WHAT YOU WILL DO: Gather the lines below that include the string "index", copying each in full.

GIVEN DATA:
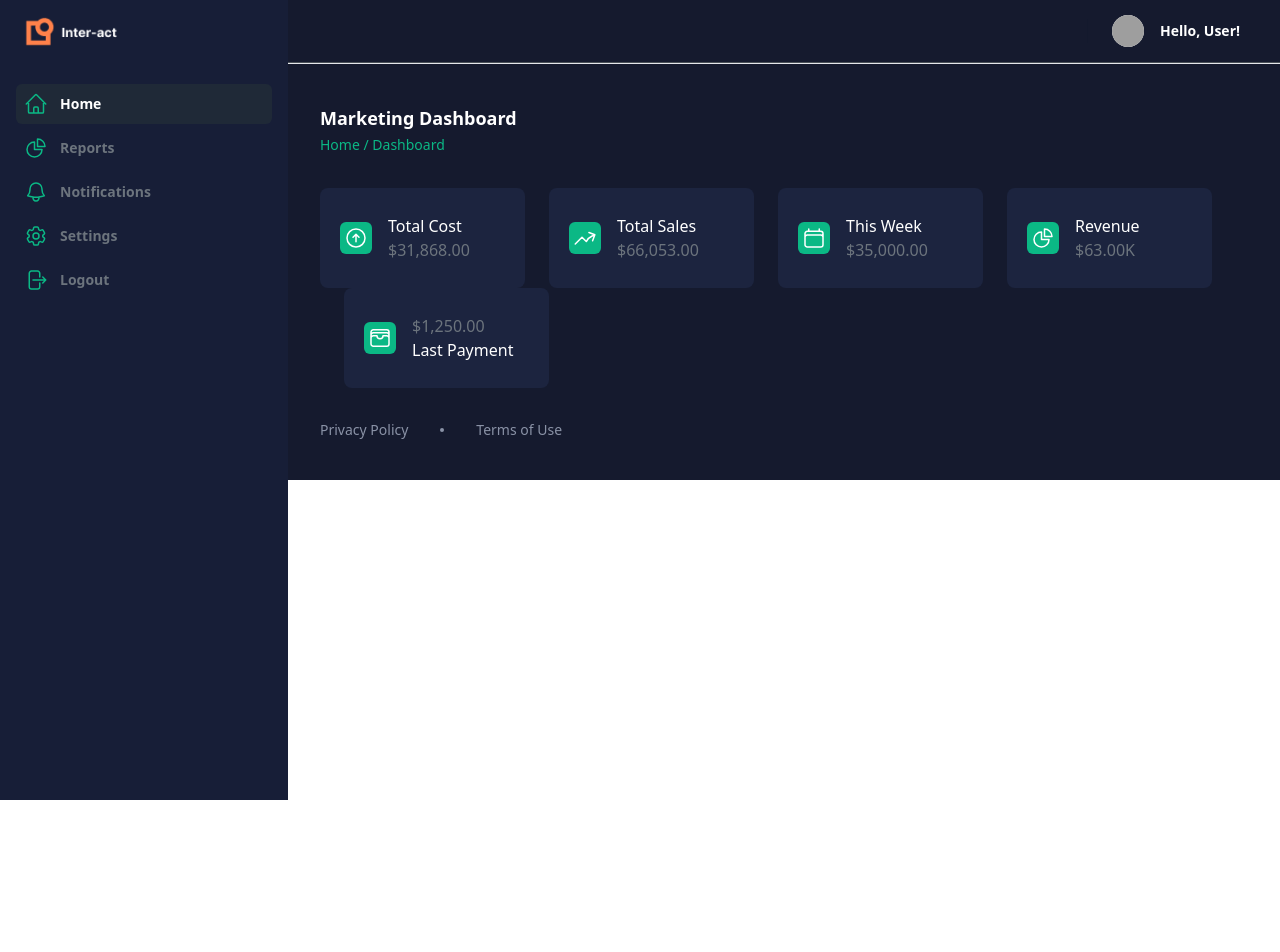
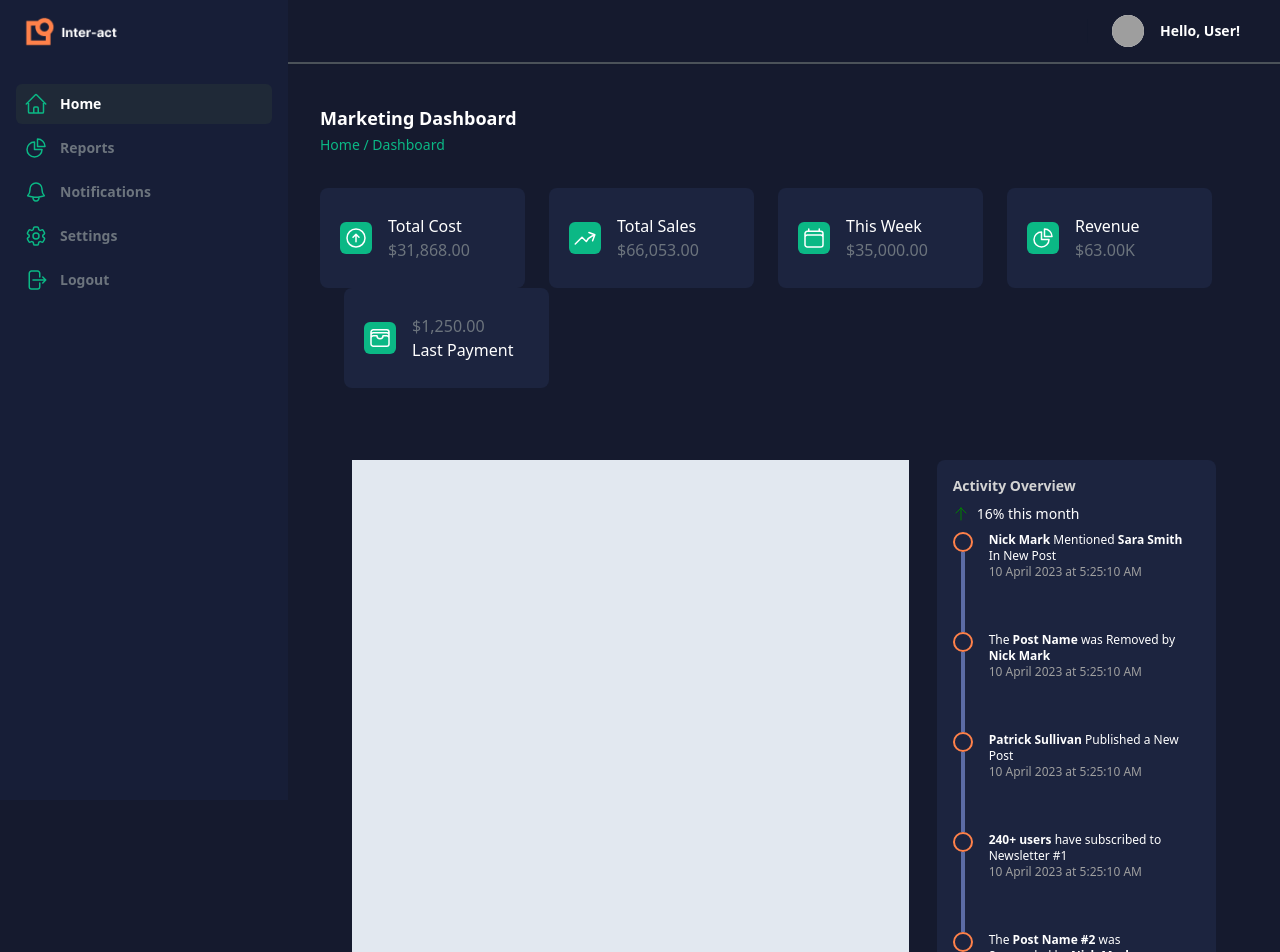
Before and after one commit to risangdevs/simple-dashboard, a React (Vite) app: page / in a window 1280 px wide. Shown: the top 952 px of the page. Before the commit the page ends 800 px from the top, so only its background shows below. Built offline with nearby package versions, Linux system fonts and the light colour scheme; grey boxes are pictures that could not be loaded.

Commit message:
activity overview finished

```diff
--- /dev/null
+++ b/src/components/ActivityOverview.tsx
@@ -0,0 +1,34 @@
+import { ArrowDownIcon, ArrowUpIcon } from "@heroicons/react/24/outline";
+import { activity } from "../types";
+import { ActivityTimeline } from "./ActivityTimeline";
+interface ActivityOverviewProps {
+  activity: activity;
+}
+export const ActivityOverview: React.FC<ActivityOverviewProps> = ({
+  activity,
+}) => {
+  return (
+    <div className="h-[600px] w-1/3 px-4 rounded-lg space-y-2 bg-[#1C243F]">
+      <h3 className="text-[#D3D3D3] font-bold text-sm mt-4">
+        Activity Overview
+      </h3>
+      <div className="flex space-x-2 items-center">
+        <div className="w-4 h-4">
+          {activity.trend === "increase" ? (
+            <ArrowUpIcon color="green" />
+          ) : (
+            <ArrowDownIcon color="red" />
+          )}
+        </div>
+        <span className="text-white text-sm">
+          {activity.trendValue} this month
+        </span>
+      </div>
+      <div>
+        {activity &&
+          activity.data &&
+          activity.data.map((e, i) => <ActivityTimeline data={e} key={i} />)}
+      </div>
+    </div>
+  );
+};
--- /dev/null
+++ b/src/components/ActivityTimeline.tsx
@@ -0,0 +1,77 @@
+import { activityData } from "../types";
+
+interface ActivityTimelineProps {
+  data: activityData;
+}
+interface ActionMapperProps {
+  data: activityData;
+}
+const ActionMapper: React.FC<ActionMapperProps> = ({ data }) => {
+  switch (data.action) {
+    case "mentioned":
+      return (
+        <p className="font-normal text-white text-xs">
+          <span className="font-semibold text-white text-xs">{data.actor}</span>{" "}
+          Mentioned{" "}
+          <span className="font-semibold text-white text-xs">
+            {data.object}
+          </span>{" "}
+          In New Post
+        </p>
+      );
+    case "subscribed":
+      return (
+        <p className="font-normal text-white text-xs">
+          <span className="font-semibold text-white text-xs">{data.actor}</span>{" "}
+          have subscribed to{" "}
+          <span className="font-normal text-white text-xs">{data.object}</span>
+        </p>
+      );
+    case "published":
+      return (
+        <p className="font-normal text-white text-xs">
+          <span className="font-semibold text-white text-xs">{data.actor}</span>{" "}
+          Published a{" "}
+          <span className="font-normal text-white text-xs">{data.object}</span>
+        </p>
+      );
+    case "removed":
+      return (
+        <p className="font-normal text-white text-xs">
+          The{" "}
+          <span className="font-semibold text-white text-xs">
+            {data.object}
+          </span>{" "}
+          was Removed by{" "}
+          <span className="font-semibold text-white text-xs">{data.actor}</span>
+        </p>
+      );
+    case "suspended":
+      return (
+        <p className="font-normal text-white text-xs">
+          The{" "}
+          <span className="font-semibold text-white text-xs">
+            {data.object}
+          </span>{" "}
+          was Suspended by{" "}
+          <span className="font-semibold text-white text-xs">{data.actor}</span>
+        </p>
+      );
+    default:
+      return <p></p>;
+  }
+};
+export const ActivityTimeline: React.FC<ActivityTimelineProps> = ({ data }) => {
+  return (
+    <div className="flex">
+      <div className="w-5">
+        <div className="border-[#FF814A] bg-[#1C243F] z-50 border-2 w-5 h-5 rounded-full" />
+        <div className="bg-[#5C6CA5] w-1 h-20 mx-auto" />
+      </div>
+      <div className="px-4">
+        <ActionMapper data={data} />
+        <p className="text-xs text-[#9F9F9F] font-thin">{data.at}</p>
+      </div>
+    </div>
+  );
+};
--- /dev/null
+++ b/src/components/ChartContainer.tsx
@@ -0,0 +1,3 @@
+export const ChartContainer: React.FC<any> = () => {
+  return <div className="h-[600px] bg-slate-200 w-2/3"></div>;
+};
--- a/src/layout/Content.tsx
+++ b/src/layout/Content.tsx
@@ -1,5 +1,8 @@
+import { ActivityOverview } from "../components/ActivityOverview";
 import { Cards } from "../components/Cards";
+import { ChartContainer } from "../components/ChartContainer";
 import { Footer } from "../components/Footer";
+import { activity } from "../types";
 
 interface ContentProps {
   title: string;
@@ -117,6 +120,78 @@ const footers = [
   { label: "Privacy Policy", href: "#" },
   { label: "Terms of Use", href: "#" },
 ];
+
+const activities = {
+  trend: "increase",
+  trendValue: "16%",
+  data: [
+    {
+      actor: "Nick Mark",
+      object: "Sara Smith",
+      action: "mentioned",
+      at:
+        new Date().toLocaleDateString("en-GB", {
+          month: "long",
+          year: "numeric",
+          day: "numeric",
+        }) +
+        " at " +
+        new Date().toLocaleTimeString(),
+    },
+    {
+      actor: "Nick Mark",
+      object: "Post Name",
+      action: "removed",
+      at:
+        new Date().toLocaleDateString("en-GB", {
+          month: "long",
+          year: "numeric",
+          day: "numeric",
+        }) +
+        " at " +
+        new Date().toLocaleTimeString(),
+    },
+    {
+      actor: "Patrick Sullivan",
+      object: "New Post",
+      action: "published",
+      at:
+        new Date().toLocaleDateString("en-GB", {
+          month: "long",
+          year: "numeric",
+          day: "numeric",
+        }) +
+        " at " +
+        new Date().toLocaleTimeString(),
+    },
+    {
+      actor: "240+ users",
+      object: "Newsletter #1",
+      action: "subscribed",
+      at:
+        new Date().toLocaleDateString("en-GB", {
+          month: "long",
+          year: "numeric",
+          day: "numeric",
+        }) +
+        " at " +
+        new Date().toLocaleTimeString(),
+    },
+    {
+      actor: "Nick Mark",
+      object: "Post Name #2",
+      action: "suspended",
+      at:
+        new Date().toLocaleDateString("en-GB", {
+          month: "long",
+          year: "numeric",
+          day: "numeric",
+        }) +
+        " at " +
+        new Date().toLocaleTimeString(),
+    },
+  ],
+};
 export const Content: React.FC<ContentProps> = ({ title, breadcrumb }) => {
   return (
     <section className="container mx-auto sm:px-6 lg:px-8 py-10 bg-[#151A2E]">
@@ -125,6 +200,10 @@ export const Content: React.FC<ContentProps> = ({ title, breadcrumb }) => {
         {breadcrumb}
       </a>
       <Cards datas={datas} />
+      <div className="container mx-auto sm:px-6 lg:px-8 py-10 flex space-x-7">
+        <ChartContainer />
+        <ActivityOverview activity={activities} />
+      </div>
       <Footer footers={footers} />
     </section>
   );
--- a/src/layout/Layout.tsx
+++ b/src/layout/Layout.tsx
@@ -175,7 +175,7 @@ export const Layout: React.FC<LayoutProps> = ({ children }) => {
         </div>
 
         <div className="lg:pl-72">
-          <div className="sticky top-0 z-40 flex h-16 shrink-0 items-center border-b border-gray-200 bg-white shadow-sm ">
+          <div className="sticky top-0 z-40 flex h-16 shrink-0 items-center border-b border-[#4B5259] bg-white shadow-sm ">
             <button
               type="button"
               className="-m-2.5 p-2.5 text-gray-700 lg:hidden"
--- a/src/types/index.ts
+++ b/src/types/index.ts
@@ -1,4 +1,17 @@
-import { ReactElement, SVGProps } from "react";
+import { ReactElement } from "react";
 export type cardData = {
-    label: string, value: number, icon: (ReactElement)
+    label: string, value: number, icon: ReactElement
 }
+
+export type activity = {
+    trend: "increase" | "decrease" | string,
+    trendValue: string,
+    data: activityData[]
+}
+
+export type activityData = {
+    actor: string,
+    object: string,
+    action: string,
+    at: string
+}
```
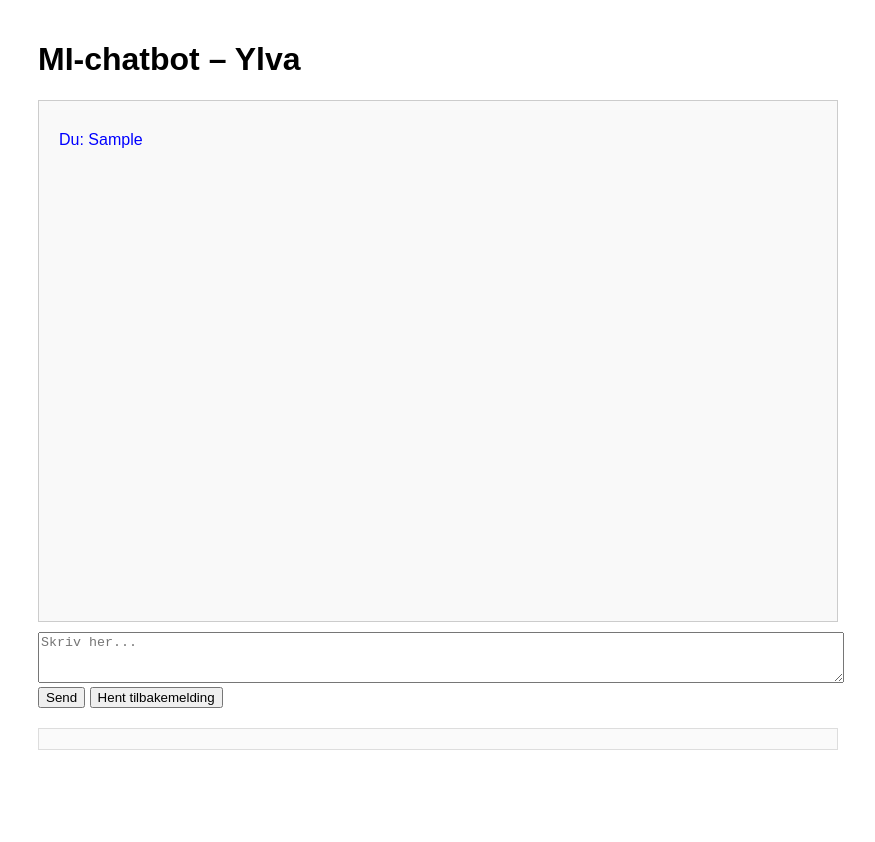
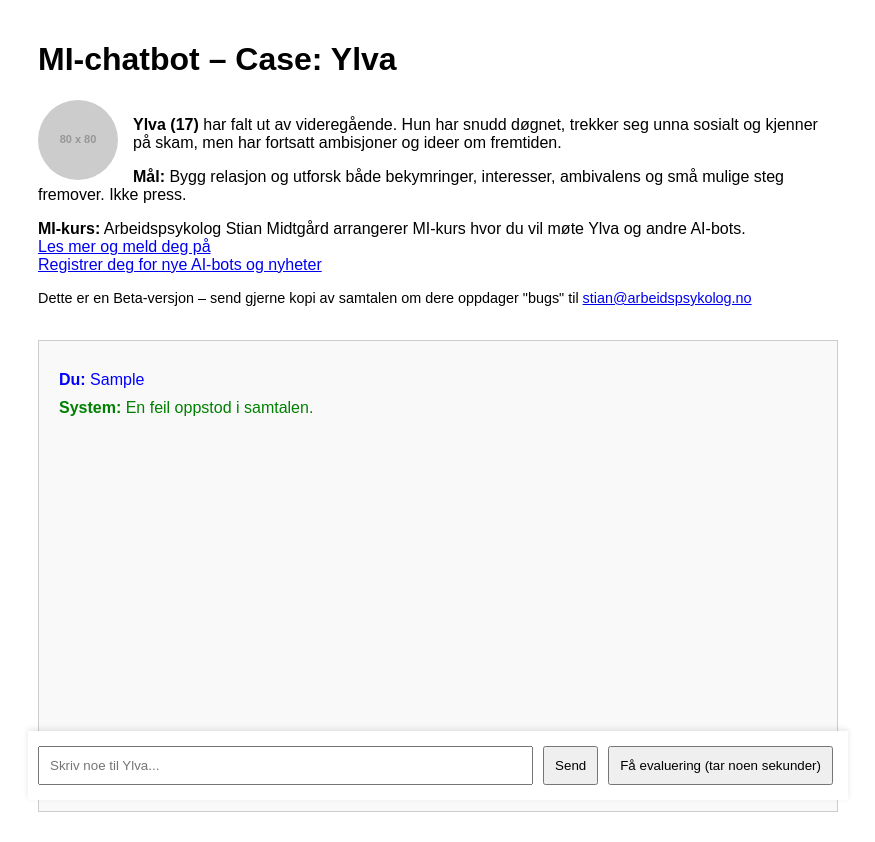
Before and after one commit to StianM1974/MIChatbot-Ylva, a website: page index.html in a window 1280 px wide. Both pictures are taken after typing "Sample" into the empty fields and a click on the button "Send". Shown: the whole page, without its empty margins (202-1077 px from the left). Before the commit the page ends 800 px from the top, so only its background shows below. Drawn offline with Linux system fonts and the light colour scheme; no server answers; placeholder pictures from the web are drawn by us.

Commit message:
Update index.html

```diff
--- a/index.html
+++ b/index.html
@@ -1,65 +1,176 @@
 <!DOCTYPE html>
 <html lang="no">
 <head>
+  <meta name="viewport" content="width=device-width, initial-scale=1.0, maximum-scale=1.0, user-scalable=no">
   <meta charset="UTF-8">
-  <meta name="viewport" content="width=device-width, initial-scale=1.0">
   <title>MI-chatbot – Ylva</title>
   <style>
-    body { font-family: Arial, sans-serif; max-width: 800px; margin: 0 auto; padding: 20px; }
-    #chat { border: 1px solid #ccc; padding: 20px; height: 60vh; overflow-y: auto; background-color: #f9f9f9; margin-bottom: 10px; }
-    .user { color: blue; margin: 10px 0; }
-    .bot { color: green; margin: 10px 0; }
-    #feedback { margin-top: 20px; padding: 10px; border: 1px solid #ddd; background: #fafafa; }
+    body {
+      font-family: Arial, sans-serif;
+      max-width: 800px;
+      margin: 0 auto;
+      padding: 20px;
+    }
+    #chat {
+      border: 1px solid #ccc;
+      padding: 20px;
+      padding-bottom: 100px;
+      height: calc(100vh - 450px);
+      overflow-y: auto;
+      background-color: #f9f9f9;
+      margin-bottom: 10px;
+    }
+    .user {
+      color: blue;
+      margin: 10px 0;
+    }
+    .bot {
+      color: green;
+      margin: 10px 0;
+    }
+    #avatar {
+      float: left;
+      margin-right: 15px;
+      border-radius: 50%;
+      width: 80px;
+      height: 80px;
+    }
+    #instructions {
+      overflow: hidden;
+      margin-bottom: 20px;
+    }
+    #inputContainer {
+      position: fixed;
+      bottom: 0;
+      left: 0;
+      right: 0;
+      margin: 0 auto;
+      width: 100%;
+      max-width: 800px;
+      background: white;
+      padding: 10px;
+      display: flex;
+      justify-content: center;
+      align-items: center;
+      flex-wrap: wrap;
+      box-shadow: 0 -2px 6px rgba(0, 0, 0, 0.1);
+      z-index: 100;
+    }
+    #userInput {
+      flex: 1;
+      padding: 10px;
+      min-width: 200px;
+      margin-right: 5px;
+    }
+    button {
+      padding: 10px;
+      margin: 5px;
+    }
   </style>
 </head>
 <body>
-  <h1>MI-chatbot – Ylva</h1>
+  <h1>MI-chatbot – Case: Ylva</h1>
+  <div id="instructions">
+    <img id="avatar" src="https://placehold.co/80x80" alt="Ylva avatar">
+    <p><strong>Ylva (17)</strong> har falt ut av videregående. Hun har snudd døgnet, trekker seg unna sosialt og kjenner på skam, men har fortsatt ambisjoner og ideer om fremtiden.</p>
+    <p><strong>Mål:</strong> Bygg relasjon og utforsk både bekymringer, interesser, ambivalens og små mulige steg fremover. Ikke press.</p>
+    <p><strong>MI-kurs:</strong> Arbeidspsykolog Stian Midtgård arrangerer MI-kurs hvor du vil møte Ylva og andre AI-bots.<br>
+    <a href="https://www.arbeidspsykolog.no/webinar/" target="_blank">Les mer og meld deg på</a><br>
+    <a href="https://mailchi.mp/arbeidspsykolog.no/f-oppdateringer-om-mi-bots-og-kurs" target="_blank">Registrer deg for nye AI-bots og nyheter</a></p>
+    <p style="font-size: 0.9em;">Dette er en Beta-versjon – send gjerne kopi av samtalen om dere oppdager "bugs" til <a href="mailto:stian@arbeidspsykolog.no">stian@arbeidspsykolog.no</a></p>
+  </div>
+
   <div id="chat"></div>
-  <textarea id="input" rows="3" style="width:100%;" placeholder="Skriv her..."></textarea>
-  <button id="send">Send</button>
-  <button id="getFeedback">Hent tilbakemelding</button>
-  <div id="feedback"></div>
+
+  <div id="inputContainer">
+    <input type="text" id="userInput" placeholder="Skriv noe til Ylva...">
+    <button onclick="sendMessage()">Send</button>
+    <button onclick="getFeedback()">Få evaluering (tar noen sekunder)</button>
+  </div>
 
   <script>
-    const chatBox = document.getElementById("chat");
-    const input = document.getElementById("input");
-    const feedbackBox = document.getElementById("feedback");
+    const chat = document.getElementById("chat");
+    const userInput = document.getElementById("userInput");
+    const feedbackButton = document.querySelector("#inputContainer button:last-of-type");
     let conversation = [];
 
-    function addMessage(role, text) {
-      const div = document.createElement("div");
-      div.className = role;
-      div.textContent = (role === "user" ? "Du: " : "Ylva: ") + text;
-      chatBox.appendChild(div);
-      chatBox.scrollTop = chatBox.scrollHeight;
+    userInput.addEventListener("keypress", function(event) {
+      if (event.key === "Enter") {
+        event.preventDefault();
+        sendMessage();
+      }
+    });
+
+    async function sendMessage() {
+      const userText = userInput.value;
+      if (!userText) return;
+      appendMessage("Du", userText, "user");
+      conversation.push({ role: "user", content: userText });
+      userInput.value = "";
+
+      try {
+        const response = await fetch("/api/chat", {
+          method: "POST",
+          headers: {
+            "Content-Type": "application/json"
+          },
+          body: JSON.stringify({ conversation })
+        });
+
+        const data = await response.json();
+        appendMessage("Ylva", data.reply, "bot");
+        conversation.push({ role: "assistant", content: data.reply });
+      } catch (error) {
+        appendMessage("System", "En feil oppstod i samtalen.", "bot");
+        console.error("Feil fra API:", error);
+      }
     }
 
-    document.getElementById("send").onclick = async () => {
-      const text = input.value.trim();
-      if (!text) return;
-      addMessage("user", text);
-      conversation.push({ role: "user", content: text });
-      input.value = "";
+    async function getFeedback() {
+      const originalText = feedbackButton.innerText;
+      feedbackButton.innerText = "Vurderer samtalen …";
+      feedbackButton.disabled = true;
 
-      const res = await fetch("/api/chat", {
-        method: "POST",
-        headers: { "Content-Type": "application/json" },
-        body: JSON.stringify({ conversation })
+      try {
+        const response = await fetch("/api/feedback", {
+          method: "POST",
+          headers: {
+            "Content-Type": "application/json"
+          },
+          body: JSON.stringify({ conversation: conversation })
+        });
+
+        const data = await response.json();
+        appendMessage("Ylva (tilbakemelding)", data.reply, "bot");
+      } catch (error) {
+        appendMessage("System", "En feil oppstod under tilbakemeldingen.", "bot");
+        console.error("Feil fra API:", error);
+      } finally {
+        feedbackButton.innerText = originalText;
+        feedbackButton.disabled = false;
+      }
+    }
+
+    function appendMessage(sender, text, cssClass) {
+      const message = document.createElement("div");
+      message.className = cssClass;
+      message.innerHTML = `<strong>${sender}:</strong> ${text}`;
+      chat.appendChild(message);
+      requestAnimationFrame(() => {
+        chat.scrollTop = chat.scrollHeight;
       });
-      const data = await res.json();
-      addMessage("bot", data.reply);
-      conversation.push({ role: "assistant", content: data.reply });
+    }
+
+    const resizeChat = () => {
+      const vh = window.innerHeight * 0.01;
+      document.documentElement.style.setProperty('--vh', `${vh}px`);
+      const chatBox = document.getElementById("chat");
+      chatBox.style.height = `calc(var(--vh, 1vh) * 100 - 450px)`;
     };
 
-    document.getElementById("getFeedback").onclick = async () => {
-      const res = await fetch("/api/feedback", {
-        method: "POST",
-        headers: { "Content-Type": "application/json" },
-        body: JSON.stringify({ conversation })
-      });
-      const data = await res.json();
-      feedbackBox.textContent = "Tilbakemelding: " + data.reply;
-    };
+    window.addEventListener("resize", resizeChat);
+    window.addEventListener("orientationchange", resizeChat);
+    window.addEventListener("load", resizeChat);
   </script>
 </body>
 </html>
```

OUTPUT FOR THIS TASK:
--- a/src/types/index.ts
+++ b/src/types/index.ts
Before and after one commit to StianM1974/MIChatbot-Ylva, a website: page index.html in a window 1280 px wide. Both pictures are taken after typing "Sample" into the empty fields and a click on the button "Send". Shown: the whole page, without its empty margins (202-1077 px from the left). Before the commit the page ends 800 px from the top, so only its background shows below. Drawn offline with Linux system fonts and the light colour scheme; no server answers; placeholder pictures from the web are drawn by us.
Update index.html
--- a/index.html
+++ b/index.html
+      z-index: 100;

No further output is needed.